Look for the string "href" in the listing. Copy each line that has it.

─── INPUT DATA ───

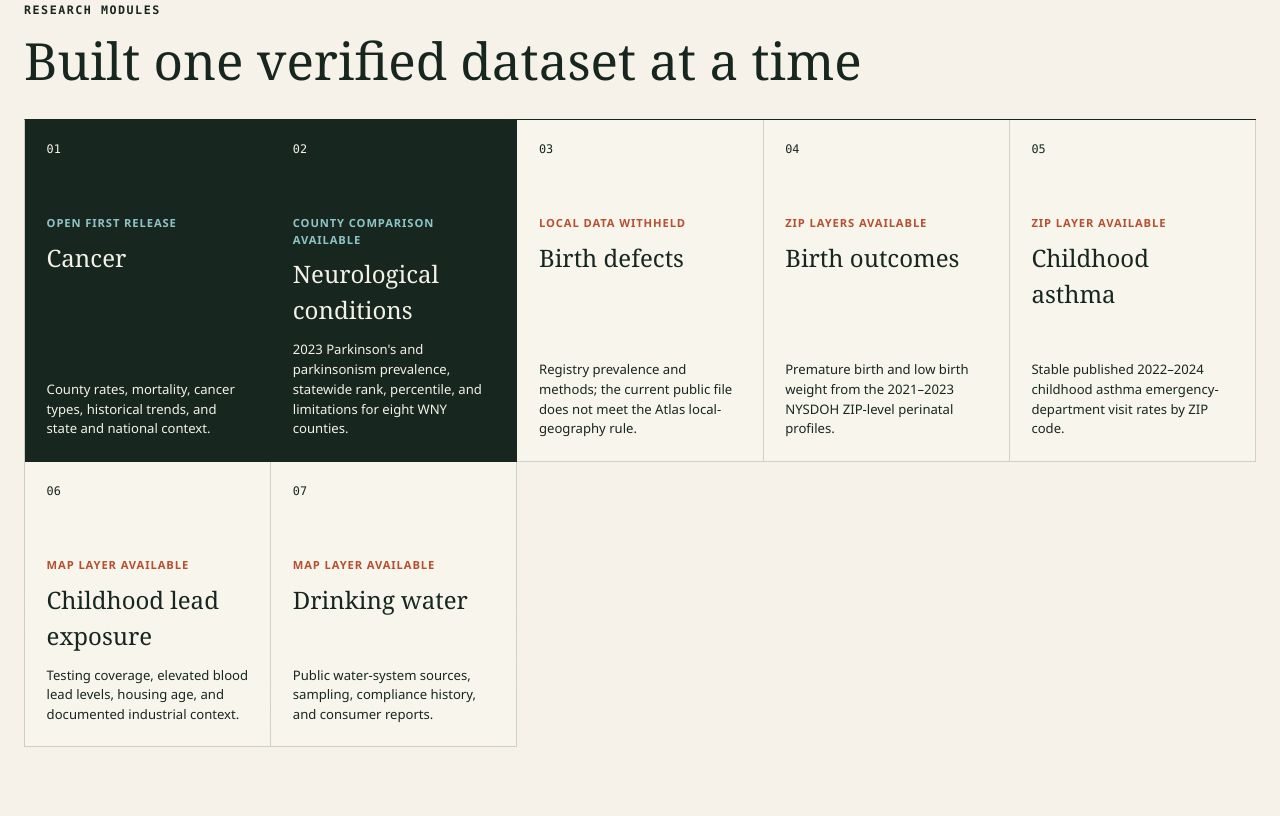
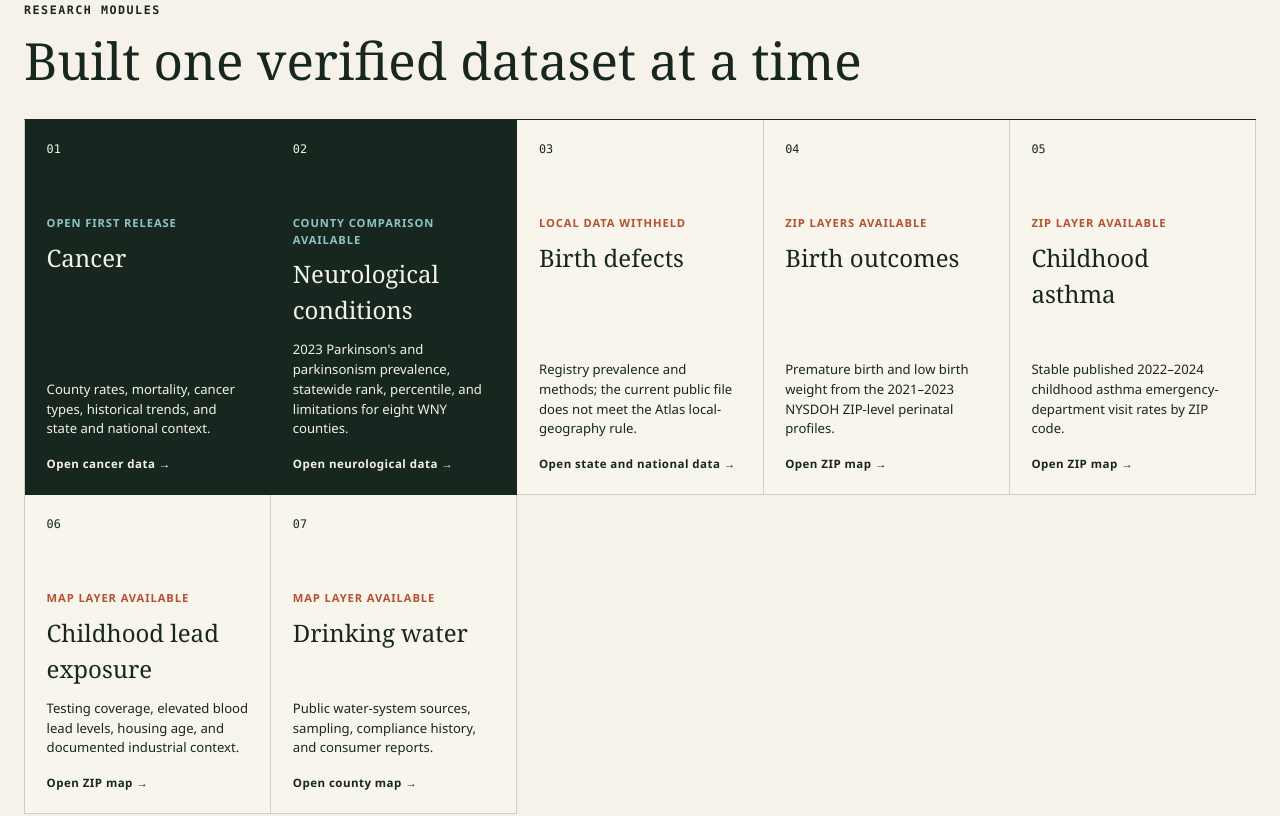
Before and after one commit to townefordmis/wnyatlas, a Next.js app: page /health in a window 1280 px wide. Shown: the part 840-1656 px from the top of the page. Built offline with nearby package versions, Linux system fonts and the light colour scheme.

Commit message:
Make public health categories navigable

```diff
--- a/src/app/globals.css
+++ b/src/app/globals.css
@@ -2763,6 +2763,12 @@ footer {
   background: var(--ink);
 }
 
+.health-module.is-available {
+  color: var(--ink);
+  cursor: pointer;
+  transition: background-color 160ms ease, color 160ms ease;
+}
+
 .health-module > span {
   font-family: var(--font-mono);
   font-size: 0.74rem;
@@ -2780,8 +2786,13 @@ footer {
 .health-module.is-live > p { color: var(--water-light); }
 .health-module h3 { margin: 0 0 0.75rem; font-family: Georgia, serif; font-size: 1.5rem; font-weight: 500; }
 .health-module small { margin-top: auto; font-size: 0.82rem; line-height: 1.5; }
+.health-module-action { margin-top: 1rem; font-size: 0.72rem; letter-spacing: 0.04em; }
 .health-module.is-live:hover,
 .health-module.is-live:focus-visible { background: var(--water); }
+.health-module.is-available:hover,
+.health-module.is-available:focus-visible { color: var(--paper); background: var(--water); }
+.health-module.is-available:hover > p,
+.health-module.is-available:focus-visible > p { color: var(--water-light); }
 
 .health-method-summary > div,
 .health-limitations > div:last-child {
--- a/src/app/health/cancer/page.tsx
+++ b/src/app/health/cancer/page.tsx
@@ -4,7 +4,11 @@ import Link from "next/link";
 import { PublicHealthMap } from "@/components/public-health-map";
 import { SiteHeader } from "@/components/site-header";
 import { StructuredData } from "@/components/structured-data";
-import { publicHealthSources } from "@/data/public-health-cancer";
+import {
+  publicHealthLayerMeta,
+  publicHealthSources,
+  type PublicHealthLayerId,
+} from "@/data/public-health-cancer";
 
 export const metadata: Metadata = {
   title: "Cancer Data | Public Health Atlas",
@@ -20,7 +24,16 @@ export const metadata: Metadata = {
   },
 };
 
-export default function CancerAtlasPage() {
+type CancerAtlasPageProps = {
+  searchParams: Promise<{ layer?: string | string[] }>;
+};
+
+export default async function CancerAtlasPage({ searchParams }: CancerAtlasPageProps) {
+  const requestedLayer = (await searchParams).layer;
+  const initialLayer: PublicHealthLayerId =
+    typeof requestedLayer === "string" && requestedLayer in publicHealthLayerMeta
+      ? requestedLayer as PublicHealthLayerId
+      : "childhood-asthma";
   const datasetSchema = {
     "@context": "https://schema.org",
     "@type": "Dataset",
@@ -65,7 +78,7 @@ export default function CancerAtlasPage() {
         <div><span>Latest registry portal</span><strong>Through 2023</strong></div>
       </section>
 
-      <section className="public-health-map-section" aria-labelledby="health-map-title">
+      <section id="health-map" className="public-health-map-section" aria-labelledby="health-map-title">
         <div className="health-section-heading">
           <p className="eyebrow">Shared public-health map</p>
           <h2 id="health-map-title">Local data only on the map.</h2>
@@ -79,7 +92,7 @@ export default function CancerAtlasPage() {
             health or environmental risk score.
           </p>
         </div>
-        <PublicHealthMap />
+        <PublicHealthMap initialLayer={initialLayer} />
       </section>
 
       <section className="health-context-section">
--- a/src/app/health/page.tsx
+++ b/src/app/health/page.tsx
@@ -16,37 +16,49 @@ const modules = [
     status: "Open first release",
     description: "County rates, mortality, cancer types, historical trends, and state and national context.",
     href: "/health/cancer",
+    action: "Open cancer data",
   },
   {
     title: "Neurological conditions",
     status: "County comparison available",
     description: "2023 Parkinson's and parkinsonism prevalence, statewide rank, percentile, and limitations for eight WNY counties.",
     href: "/health/neurological",
+    action: "Open neurological data",
   },
   {
     title: "Birth defects",
     status: "Local data withheld",
     description: "Registry prevalence and methods; the current public file does not meet the Atlas local-geography rule.",
+    href: "/health/cancer?layer=birth-defects#health-map",
+    action: "Open state and national data",
   },
   {
     title: "Birth outcomes",
     status: "ZIP layers available",
     description: "Premature birth and low birth weight from the 2021–2023 NYSDOH ZIP-level perinatal profiles.",
+    href: "/health/cancer?layer=premature-birth#health-map",
+    action: "Open ZIP map",
   },
   {
     title: "Childhood asthma",
     status: "ZIP layer available",
     description: "Stable published 2022–2024 childhood asthma emergency-department visit rates by ZIP code.",
+    href: "/health/cancer?layer=childhood-asthma#health-map",
+    action: "Open ZIP map",
   },
   {
     title: "Childhood lead exposure",
     status: "Map layer available",
     description: "Testing coverage, elevated blood lead levels, housing age, and documented industrial context.",
+    href: "/health/cancer?layer=childhood-lead#health-map",
+    action: "Open ZIP map",
   },
   {
     title: "Drinking water",
     status: "Map layer available",
     description: "Public water-system sources, sampling, compliance history, and consumer reports.",
+    href: "/health/cancer?layer=drinking-water#health-map",
+    action: "Open county map",
   },
 ];
 
@@ -87,14 +99,17 @@ export default function PublicHealthAtlasPage() {
                 <p>{module.status}</p>
                 <h3>{module.title}</h3>
                 <small>{module.description}</small>
+                <strong className="health-module-action">{module.action} →</strong>
               </>
             );
-            return module.href ? (
-              <Link className="health-module is-live" href={module.href} key={module.title}>
+            return (
+              <Link
+                className={`health-module ${index < 2 ? "is-live" : "is-available"}`}
+                href={module.href}
+                key={module.title}
+              >
                 {content}
               </Link>
-            ) : (
-              <article className="health-module" key={module.title}>{content}</article>
             );
           })}
         </div>
--- a/src/components/public-health-map.tsx
+++ b/src/components/public-health-map.tsx
@@ -53,11 +53,11 @@ function featureCollection(records: PublicHealthMapRecord[]) {
   };
 }
 
-export function PublicHealthMap() {
+export function PublicHealthMap({ initialLayer = "childhood-asthma" }: { initialLayer?: PublicHealthLayerId }) {
   const container = useRef<HTMLDivElement>(null);
   const map = useRef<MapLibreMap | null>(null);
-  const [activeLayer, setActiveLayer] = useState<PublicHealthLayerId>("childhood-asthma");
-  const [selectedId, setSelectedId] = useState(recordsFor("childhood-asthma")[0].id);
+  const [activeLayer, setActiveLayer] = useState<PublicHealthLayerId>(initialLayer);
+  const [selectedId, setSelectedId] = useState(recordsFor(initialLayer)[0]?.id ?? "");
   const activeRecords = useMemo(() => recordsFor(activeLayer), [activeLayer]);
   const selectedRecord =
     activeRecords.find((record) => record.id === selectedId) ?? activeRecords[0];
@@ -86,7 +86,7 @@ export function PublicHealthMap() {
           },
           healthRecords: {
             type: "geojson",
-            data: featureCollection(recordsFor("childhood-asthma")),
+            data: featureCollection(recordsFor(initialLayer)),
           },
         },
         layers: [
@@ -97,7 +97,7 @@ export function PublicHealthMap() {
             source: "healthRecords",
             paint: {
               "circle-radius": ["get", "radius"],
-              "circle-color": publicHealthLayerMeta["childhood-asthma"].color,
+              "circle-color": publicHealthLayerMeta[initialLayer].color,
               "circle-opacity": 0.78,
               "circle-stroke-color": "#fffdf8",
               "circle-stroke-width": 4,
@@ -134,7 +134,7 @@ export function PublicHealthMap() {
       instance.remove();
       map.current = null;
     };
-  }, []);
+  }, [initialLayer]);
 
   function chooseLayer(layer: PublicHealthLayerId) {
     const nextRecords = recordsFor(layer);
@@ -149,6 +149,7 @@ export function PublicHealthMap() {
     } else {
       instance?.fitBounds([[-79.08, 42.67], [-78.48, 43.30]], { padding: 70, duration: 500 });
     }
+    window.history.replaceState(null, "", `${window.location.pathname}?layer=${layer}#health-map`);
   }
 
   function chooseRecord(record: PublicHealthMapRecord) {
```
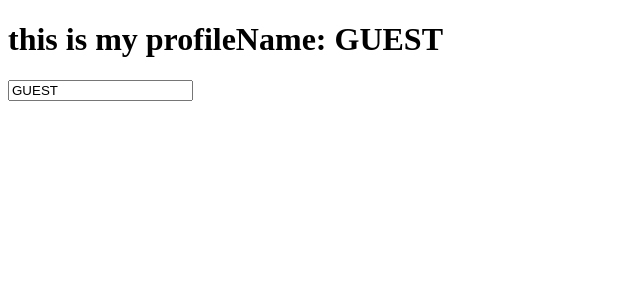
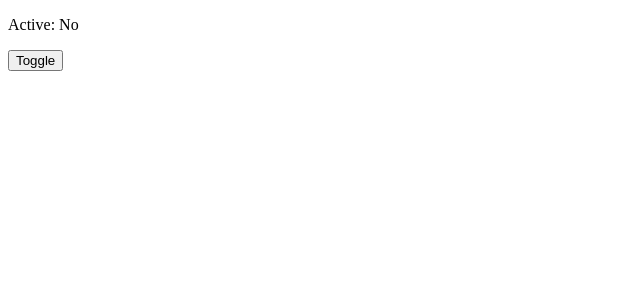
Before and after one commit to SAVEEN-J/React_practises, a React (Create React App) app: page / in a window 1280 px wide. Shown: the top 300 px of the page, without its empty margins (0-640 px from the left). Built offline with nearby package versions, Linux system fonts and the light colour scheme.

Commit message:
day30react9

```diff
--- a/src/App.js
+++ b/src/App.js
@@ -1,109 +1,245 @@
+// useRef - hook: to create a mutable reference to an element or a value that persists across render cycles.
+// Example 1: focus the input text book on click of a button
 
+//  import React, { useRef } from 'react';
 
-//   Session task – profile name changes
+// function App() {
 
-//   Implement a React component that allows users to change their profile name using the Context API.
-//   - the component should consist of two parts: a parent component called App and
-//   - a child component called Profile.
+//   const inputRef = useRef(null);
 
-//   The App component should:
-//     - Import necessary dependencies from the React library
-//     - Create a context object using the createContext function from React.
-//     - Define a state variable called profileName using the useState hook and set its initial value to an empty string.
-//     - Wrap the Profile component with the context provider component, passing the profileName state and its corresponding setter function as the vallue prop.
-
-//   The Profile component should:
-//     - Import necessary dependencies from the React library
-//     - Use the useContext hook to access the profileName state variable and its setter function from the context.
-//     - Render an input field where users can enter their profile name, with its value set to the profileName state variable.
-//     - Add an onChange event handler to the input field that updates the profileName state variable with the entered value using the setter function.
-//     - Make sure to export the App component as the default import.
-// */
-
-// Import necessary dependencies from the React library
-
-
-// import React, { createContext, useContext, useState } from 'react';
-
-// // Create a context object using the createContext function from React.
-// const ProfileContext = createContext();
-
-// // The Profile component
-// function Profile() {
-//   // Use the useContext hook to access the profileName state variable and its setter function from the context.
-//   const { profileName, setProfileName } = useContext(ProfileContext);
-
-//   // Add an onChange event handler to the input field that updates the profileName state variable with the entered value using the setter function.
-//   let onChangeProfileNameHandler = (event) => {
-//     setProfileName(event.target.value);
-//     // console.log(event.target.value);
+//   let handleButtonClick = () => {
+//     // handle the input text
+//     inputRef.current.focus();
 //   }
 
-//   // Render an input field where users can enter their profile name, with its value set to the profileName state variable.
 //   return (
 //     <div>
-//       <h2>Profile Name: { profileName }</h2>
-//       <input
-//         type='text'
-//         value={profileName}
-//         onChange={onChangeProfileNameHandler}
-//       />
+//       <input type='text' ref={inputRef} />
+//       <button onClick={handleButtonClick}>Focus Input</button>
 //     </div>
 //   )
 // }
 
+// export default App;
+
+// Example 2:
+//  import React, { useRef, useState } from 'react';
+
 // function App() {
 
-//   // Define a state variable called profileName using the useState hook and set its initial value to an empty string.
-//   const [profileName, setProfileName] = useState('');
+//   const inputRef = useRef(null);
+//   const [text, setText] = useState('no text');
 
-//   // Wrap the Profile component with the context provider component, passing the profileName state and its corresponding setter function as the vallue prop.
+//   let handleButtonClick = () => {
+//     // get the value of the input text box
+//     let value = inputRef.current.value;
+//     setText(value);
+//     console.log(inputRef);
+//   }
+
 //   return (
 //     <div>
-//       <ProfileContext.Provider value={{profileName, setProfileName}}>
-//         <Profile />
-//       </ProfileContext.Provider>
+//       <input type='text' ref={inputRef} />
+//       <button onClick={handleButtonClick}>Get Text</button>
+
+//       <p>Entered Text: { text }</p>
 //     </div>
 //   )
 // }
 
-// // Make sure to export the App component as the default import.
+// export default App;
+//auto fous
+// import React, { useEffect, useRef } from 'react';
+
+// function App() {
+
+//   const inputRef = useRef(null);
+
+//   useEffect(() => {
+//     inputRef.current.focus();
+//   }, []);
+// //[] dependiny isempty
+//   return (
+//     <div>
+//       <input type='text' ref={inputRef} />Get txt
+
+//     </div>
+//   )
+// }
+
+// export default App;
+
+///countincress
+// import React, { useRef, useState } from 'react';
+
+// function App() {
+
+//   const [count, setCount] = useState(0);
+//   const previousCountRef = useRef(null);
+
+//   let handleIncrement = () => {
+//     // console.log(previousCountRef, count);
+//     previousCountRef.current = count;
+//     // console.log(previousCountRef, count);
+//     setCount((prevCount) => prevCount + 1);
+//     // console.log(previousCountRef, count);
+//   }
+
+//   return (
+//     <div>
+//       <p>Current Count: { count } </p>
+//       <p>Previous Count: { previousCountRef.current} </p>
+//       <button onClick={handleIncrement}>Increment</button>
+//     </div>
+//   )
+// }
+
+// export default App;
+
+// import React, { useEffect, useRef } from 'react';
+
+// function App() {
+
+//   const sharedRef = useRef(null);
+
+//   useEffect(() => {
+//     console.log(sharedRef);
+//   }, []);
+
+//   return (
+//     <div>
+//       <input type='text' ref={sharedRef} />
+//       <button ref={sharedRef}>Click</button>
+//       <span ref={sharedRef}>useRef demonstration</span>
+//     </div>
+//   )
+// }
+
+// export default App;
+
+// useEffect examples
+// without dependency list
+// import React, { useEffect } from 'react';
+
+// function App() {
+
+//   // this effect runs once, after the component mounts
+//   useEffect(() => {
+//     console.log('component mounted');
+//   }, []);
+
+//   return (
+//     <div>
+//       App Component
+//     </div>
+//   )
+// }
+
+// export default App;
+
+// with a single dependency
+
+// import React, { useEffect, useState } from 'react';
+
+// function App() {
+
+//   const [count, setCount] = useState(0);
+
+//   // runs every time
+//   useEffect(() => {
+//     console.log('count: ', count);
+//   }, [count]);
+
+//   let buttonClickHandler = () => {
+//    setCount(count + 1);
+//   }
+
+//   return (
+//     <div>
+//       <p>Count: {count}</p>
+//       <button onClick={buttonClickHandler}>Increment</button>
+//     </div>
+//   )
+// }
+
 // export default App;
 
 
-import React, { useContext, useState } from 'react'
-import { createContext } from 'react'
+// useReducer hook : complex state management (multiple actions or transitions)
+// import React, { useState } from 'react';
 
-const context=createContext();
-function Profile(params) {
-   const{profileName,setProfileName}=useContext(context)
+// function App() {
 
-   let hadleChange=(e)=>{
-    setProfileName(e.target.value)
+//   const [count, setCount] = useState(0);
 
+//   return (
+//     <div>
+//       <p>Count: { count }</p>
+//       <button onClick={() => setCount(count+1)}>Increment</button>
+//       <button onClick={() => setCount(count-1)}>Decrement</button>
+//       <button onClick={() => setCount(0)}>Reset</button>
+//     </div>
+//   )
+// }
 
-   }
-  return(
-    <>
-  <h1>this is my profileName: {profileName}</h1>
-    <input type='text'  value={profileName} onChange={hadleChange} />
-    </>
-  )
+// export default App;
 
+// import React, { useReducer, useState } from 'react';
+
+// // set an initial state
+// const initialState = {count: 0};
+
+// function reducer(state, action) {
+//   switch (action.type) {
+//     case 'increment':
+//       return { count: state.count + 1 };
+//     case 'decrement':
+//       return { count: state.count - 1 };
+//     case 'reset':
+//       return { count: 0 };
+//     default:
+//       throw new Error();
+//   }
+// }
+
+// function App() {
+
+//   const [state, dispatch] = useReducer(reducer, initialState);
+
+//   return (
+//     <div>
+//       <p>Count: { state.count  }</p>
+//       <button onClick={() => dispatch({ type: 'increment' })}>Increment</button>
+//       <button onClick={() => dispatch({ type: 'decrement' })}>Decrement</button>
+//       <button onClick={() => dispatch({ type: 'reset' })}>Reset</button>
+//     </div>
+//   )
+// }
+
+//  export default App;
+
+// toggle button
+import React, { useReducer } from 'react';
+
+const initialState = { isActive: false };
+
+function reducer(state, action) {
+  switch (action.type) {
+    case 'toggle':
+      return { isActive: !state.isActive };
+  }
 }
 
 function App() {
-  const[profileName,setProfileName]=useState("GUEST");
+
+  const [state, dispatch] = useReducer(reducer, initialState);
+
   return (
-   <>
-  <context.Provider value={{profileName,setProfileName}}>
-    <Profile/>
-
-
-   </context.Provider>
-
-   </>
+    <div>
+      <p>Active: { state.isActive ? 'Yes': 'No' } </p>
+      <button onClick={() => dispatch({type: 'toggle'})}>Toggle</button>
+    </div>
   )
 }
 
-export default App
+export default App;
```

───

TASK RESULT ▸
     href: "/health/cancer",
     href: "/health/neurological",
+    href: "/health/cancer?layer=birth-defects#health-map",
+    href: "/health/cancer?layer=premature-birth#health-map",
+    href: "/health/cancer?layer=childhood-asthma#health-map",
+    href: "/health/cancer?layer=childhood-lead#health-map",
+    href: "/health/cancer?layer=drinking-water#health-map",
-            return module.href ? (
-              <Link className="health-module is-live" href={module.href} key={module.title}>
+                href={module.href}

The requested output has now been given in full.